## WHAT THE TASK ASKS
Output the data unchanged and complete, minus the images.

## Stored items

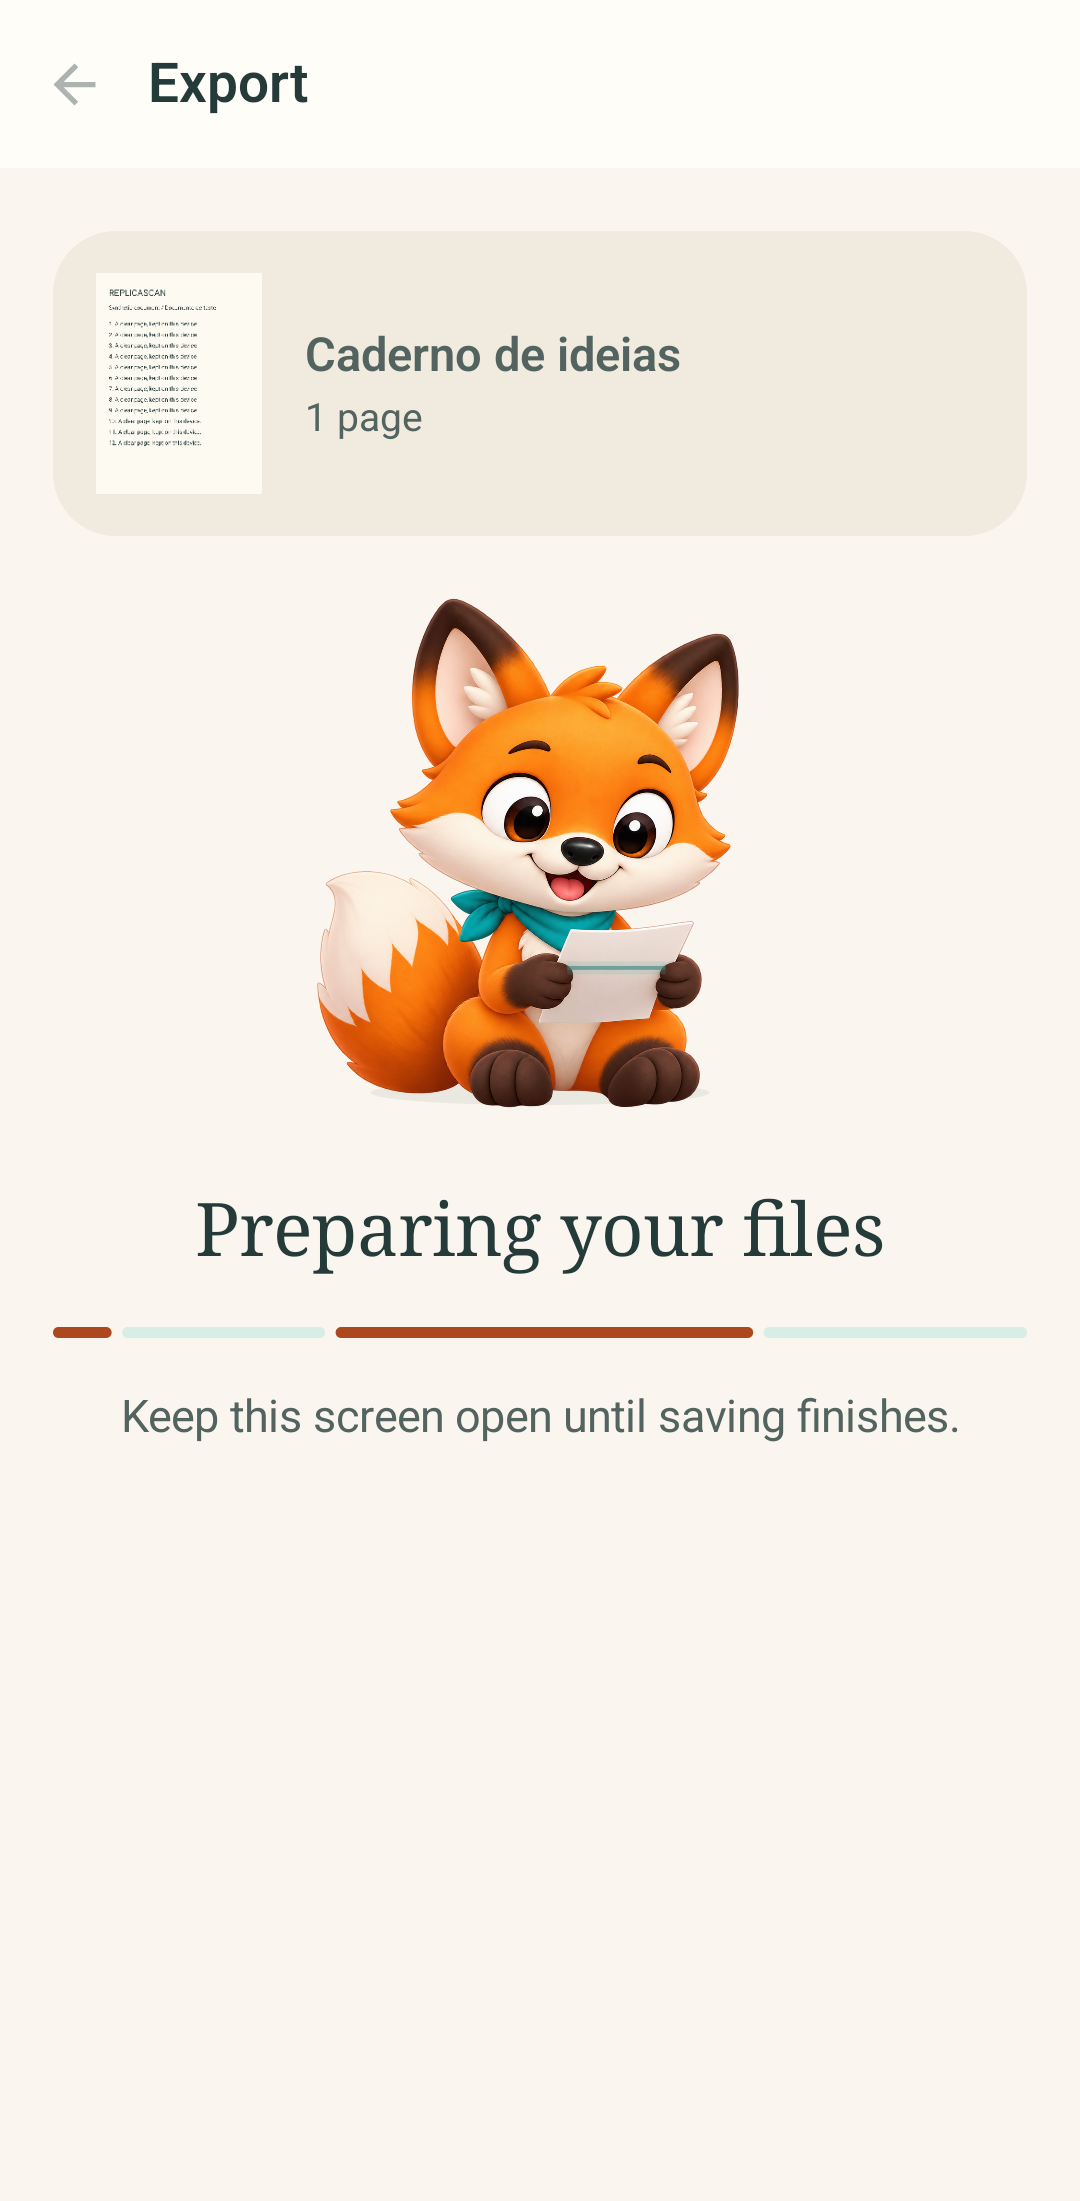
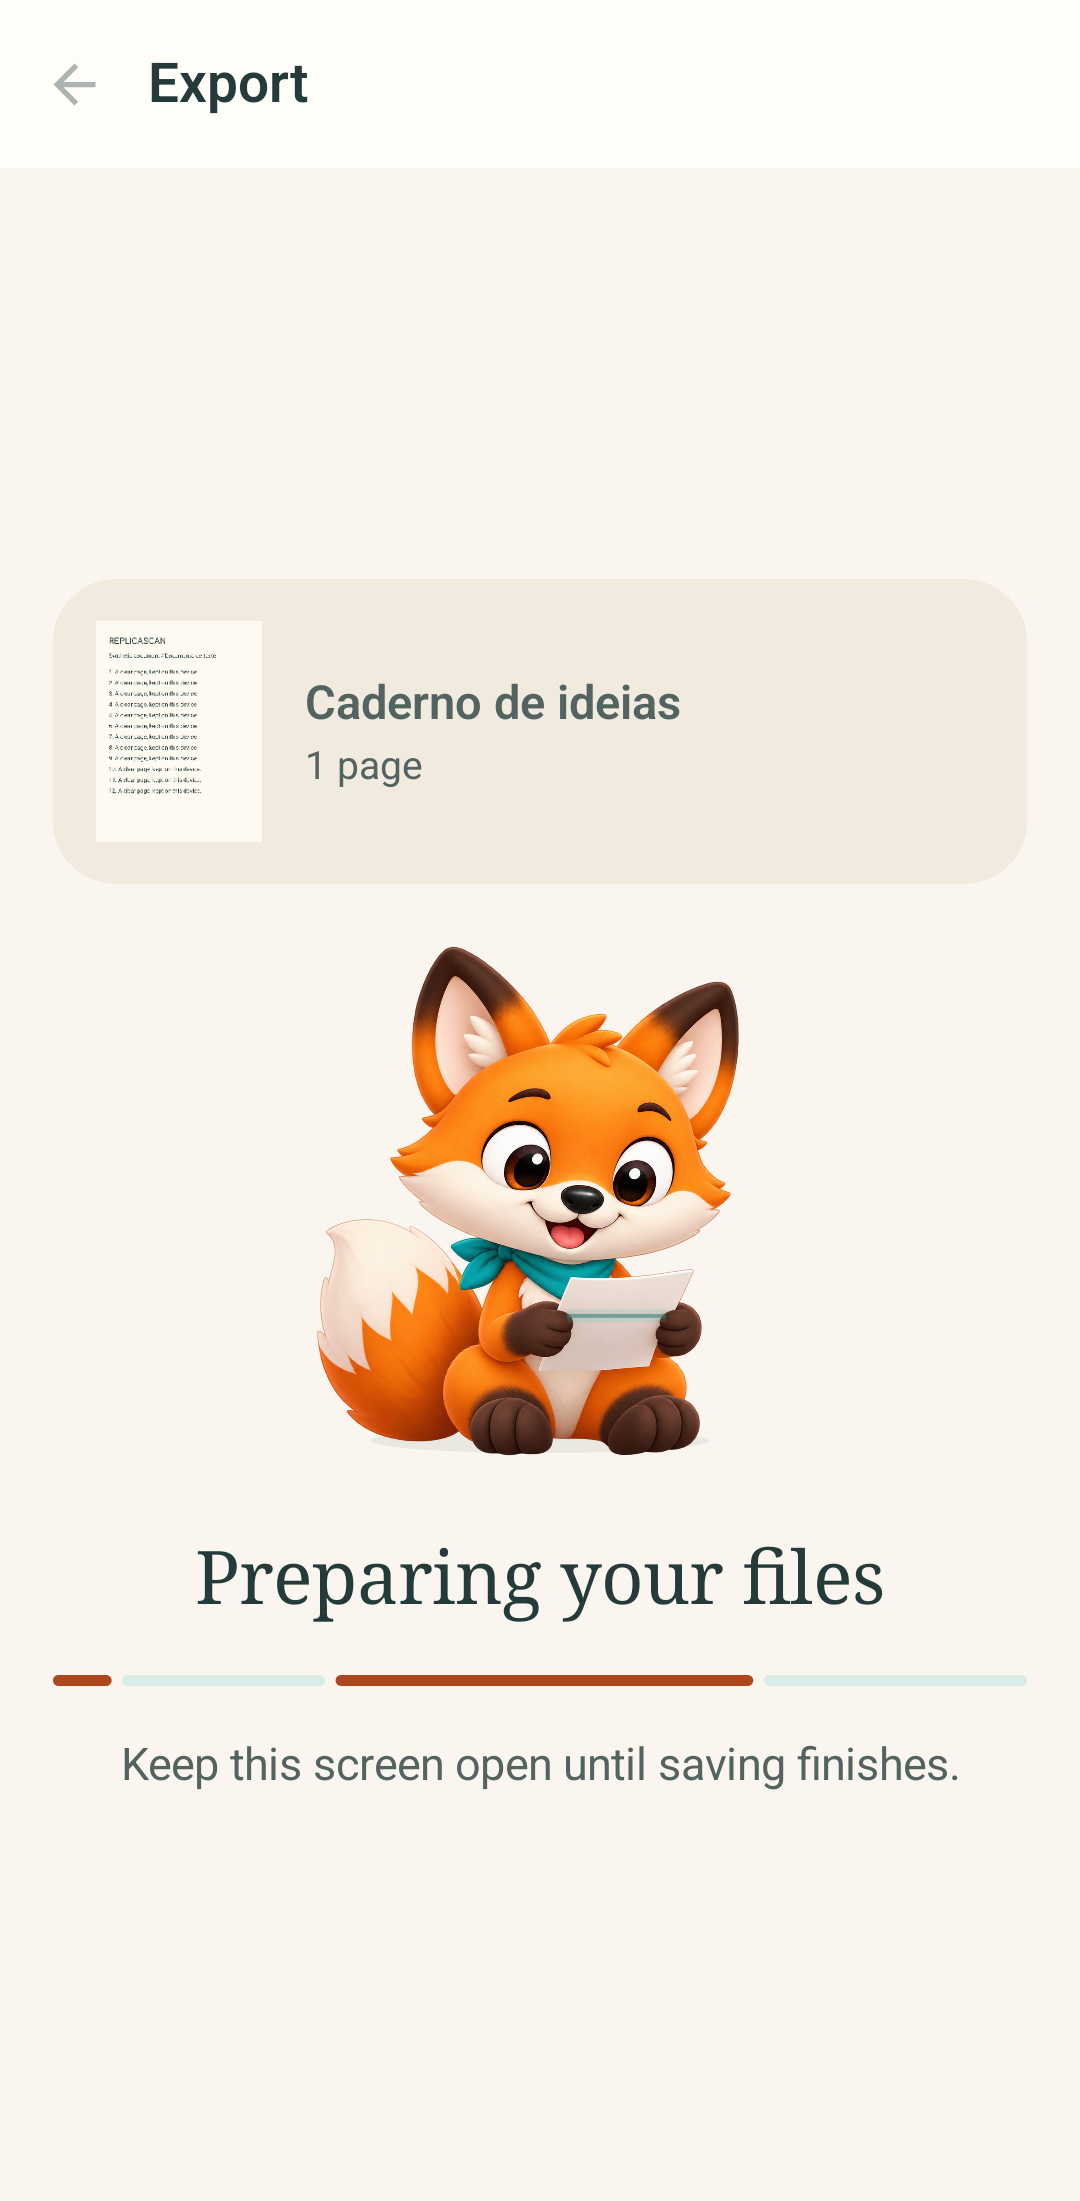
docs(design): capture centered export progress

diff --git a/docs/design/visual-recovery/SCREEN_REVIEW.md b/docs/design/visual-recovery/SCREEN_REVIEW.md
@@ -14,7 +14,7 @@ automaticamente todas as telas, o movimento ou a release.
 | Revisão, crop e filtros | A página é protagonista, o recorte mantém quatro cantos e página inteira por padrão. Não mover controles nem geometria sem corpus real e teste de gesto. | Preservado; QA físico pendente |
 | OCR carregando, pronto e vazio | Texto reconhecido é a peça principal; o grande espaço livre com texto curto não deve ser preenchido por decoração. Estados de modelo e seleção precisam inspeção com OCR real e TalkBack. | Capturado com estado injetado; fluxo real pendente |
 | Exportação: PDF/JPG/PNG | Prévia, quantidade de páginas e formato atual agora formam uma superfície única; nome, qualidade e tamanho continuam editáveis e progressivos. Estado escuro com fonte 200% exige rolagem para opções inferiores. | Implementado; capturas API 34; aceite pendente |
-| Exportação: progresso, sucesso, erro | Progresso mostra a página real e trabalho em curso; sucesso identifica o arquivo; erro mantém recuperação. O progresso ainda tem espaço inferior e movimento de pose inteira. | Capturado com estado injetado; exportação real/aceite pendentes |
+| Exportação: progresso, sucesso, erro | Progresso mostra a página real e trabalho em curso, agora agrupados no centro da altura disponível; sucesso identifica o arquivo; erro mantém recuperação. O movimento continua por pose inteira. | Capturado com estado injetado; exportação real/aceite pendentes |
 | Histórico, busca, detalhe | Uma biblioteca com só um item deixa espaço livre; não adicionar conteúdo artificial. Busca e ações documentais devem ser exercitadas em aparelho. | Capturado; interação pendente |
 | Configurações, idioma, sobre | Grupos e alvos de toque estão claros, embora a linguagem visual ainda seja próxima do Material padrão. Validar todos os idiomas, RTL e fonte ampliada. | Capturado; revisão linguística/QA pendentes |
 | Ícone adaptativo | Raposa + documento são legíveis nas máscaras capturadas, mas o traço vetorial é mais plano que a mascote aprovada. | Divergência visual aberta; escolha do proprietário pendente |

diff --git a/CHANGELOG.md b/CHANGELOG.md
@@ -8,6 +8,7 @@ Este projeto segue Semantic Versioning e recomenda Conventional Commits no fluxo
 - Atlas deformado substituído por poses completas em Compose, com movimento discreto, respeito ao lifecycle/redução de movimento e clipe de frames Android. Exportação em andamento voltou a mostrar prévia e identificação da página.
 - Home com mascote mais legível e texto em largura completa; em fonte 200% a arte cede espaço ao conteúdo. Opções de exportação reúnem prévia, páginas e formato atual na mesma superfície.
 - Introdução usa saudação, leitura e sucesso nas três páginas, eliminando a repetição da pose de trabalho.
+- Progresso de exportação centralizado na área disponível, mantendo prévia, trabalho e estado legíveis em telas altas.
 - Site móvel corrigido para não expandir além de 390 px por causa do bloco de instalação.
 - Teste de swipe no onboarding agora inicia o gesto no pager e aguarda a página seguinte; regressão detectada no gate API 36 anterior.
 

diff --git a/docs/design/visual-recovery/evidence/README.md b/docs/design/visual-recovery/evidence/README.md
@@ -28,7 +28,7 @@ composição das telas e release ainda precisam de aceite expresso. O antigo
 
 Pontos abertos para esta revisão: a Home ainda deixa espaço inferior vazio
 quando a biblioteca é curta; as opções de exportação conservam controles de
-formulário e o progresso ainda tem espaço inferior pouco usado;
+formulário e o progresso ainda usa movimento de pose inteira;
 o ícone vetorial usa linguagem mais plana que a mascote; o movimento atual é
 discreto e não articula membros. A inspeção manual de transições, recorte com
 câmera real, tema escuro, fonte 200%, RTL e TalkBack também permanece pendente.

## TASK OUTPUT
docs(design): capture centered export progress

diff --git a/docs/design/visual-recovery/SCREEN_REVIEW.md b/docs/design/visual-recovery/SCREEN_REVIEW.md
@@ -14,7 +14,7 @@ automaticamente todas as telas, o movimento ou a release.
 | Revisão, crop e filtros | A página é protagonista, o recorte mantém quatro cantos e página inteira por padrão. Não mover controles nem geometria sem corpus real e teste de gesto. | Preservado; QA físico pendente |
 | OCR carregando, pronto e vazio | Texto reconhecido é a peça principal; o grande espaço livre com texto curto não deve ser preenchido por decoração. Estados de modelo e seleção precisam inspeção com OCR real e TalkBack. | Capturado com estado injetado; fluxo real pendente |
 | Exportação: PDF/JPG/PNG | Prévia, quantidade de páginas e formato atual agora formam uma superfície única; nome, qualidade e tamanho continuam editáveis e progressivos. Estado escuro com fonte 200% exige rolagem para opções inferiores. | Implementado; capturas API 34; aceite pendente |
-| Exportação: progresso, sucesso, erro | Progresso mostra a página real e trabalho em curso; sucesso identifica o arquivo; erro mantém recuperação. O progresso ainda tem espaço inferior e movimento de pose inteira. | Capturado com estado injetado; exportação real/aceite pendentes |
+| Exportação: progresso, sucesso, erro | Progresso mostra a página real e trabalho em curso, agora agrupados no centro da altura disponível; sucesso identifica o arquivo; erro mantém recuperação. O movimento continua por pose inteira. | Capturado com estado injetado; exportação real/aceite pendentes |
 | Histórico, busca, detalhe | Uma biblioteca com só um item deixa espaço livre; não adicionar conteúdo artificial. Busca e ações documentais devem ser exercitadas em aparelho. | Capturado; interação pendente |
 | Configurações, idioma, sobre | Grupos e alvos de toque estão claros, embora a linguagem visual ainda seja próxima do Material padrão. Validar todos os idiomas, RTL e fonte ampliada. | Capturado; revisão linguística/QA pendentes |
 | Ícone adaptativo | Raposa + documento são legíveis nas máscaras capturadas, mas o traço vetorial é mais plano que a mascote aprovada. | Divergência visual aberta; escolha do proprietário pendente |

diff --git a/CHANGELOG.md b/CHANGELOG.md
@@ -8,6 +8,7 @@ Este projeto segue Semantic Versioning e recomenda Conventional Commits no fluxo
 - Atlas deformado substituído por poses completas em Compose, com movimento discreto, respeito ao lifecycle/redução de movimento e clipe de frames Android. Exportação em andamento voltou a mostrar prévia e identificação da página.
 - Home com mascote mais legível e texto em largura completa; em fonte 200% a arte cede espaço ao conteúdo. Opções de exportação reúnem prévia, páginas e formato atual na mesma superfície.
 - Introdução usa saudação, leitura e sucesso nas três páginas, eliminando a repetição da pose de trabalho.
+- Progresso de exportação centralizado na área disponível, mantendo prévia, trabalho e estado legíveis em telas altas.
 - Site móvel corrigido para não expandir além de 390 px por causa do bloco de instalação.
 - Teste de swipe no onboarding agora inicia o gesto no pager e aguarda a página seguinte; regressão detectada no gate API 36 anterior.
 

diff --git a/docs/design/visual-recovery/evidence/README.md b/docs/design/visual-recovery/evidence/README.md
@@ -28,7 +28,7 @@ composição das telas e release ainda precisam de aceite expresso. O antigo
 
 Pontos abertos para esta revisão: a Home ainda deixa espaço inferior vazio
 quando a biblioteca é curta; as opções de exportação conservam controles de
-formulário e o progresso ainda tem espaço inferior pouco usado;
+formulário e o progresso ainda usa movimento de pose inteira;
 o ícone vetorial usa linguagem mais plana que a mascote; o movimento atual é
 discreto e não articula membros. A inspeção manual de transições, recorte com
 câmera real, tema escuro, fonte 200%, RTL e TalkBack também permanece pendente.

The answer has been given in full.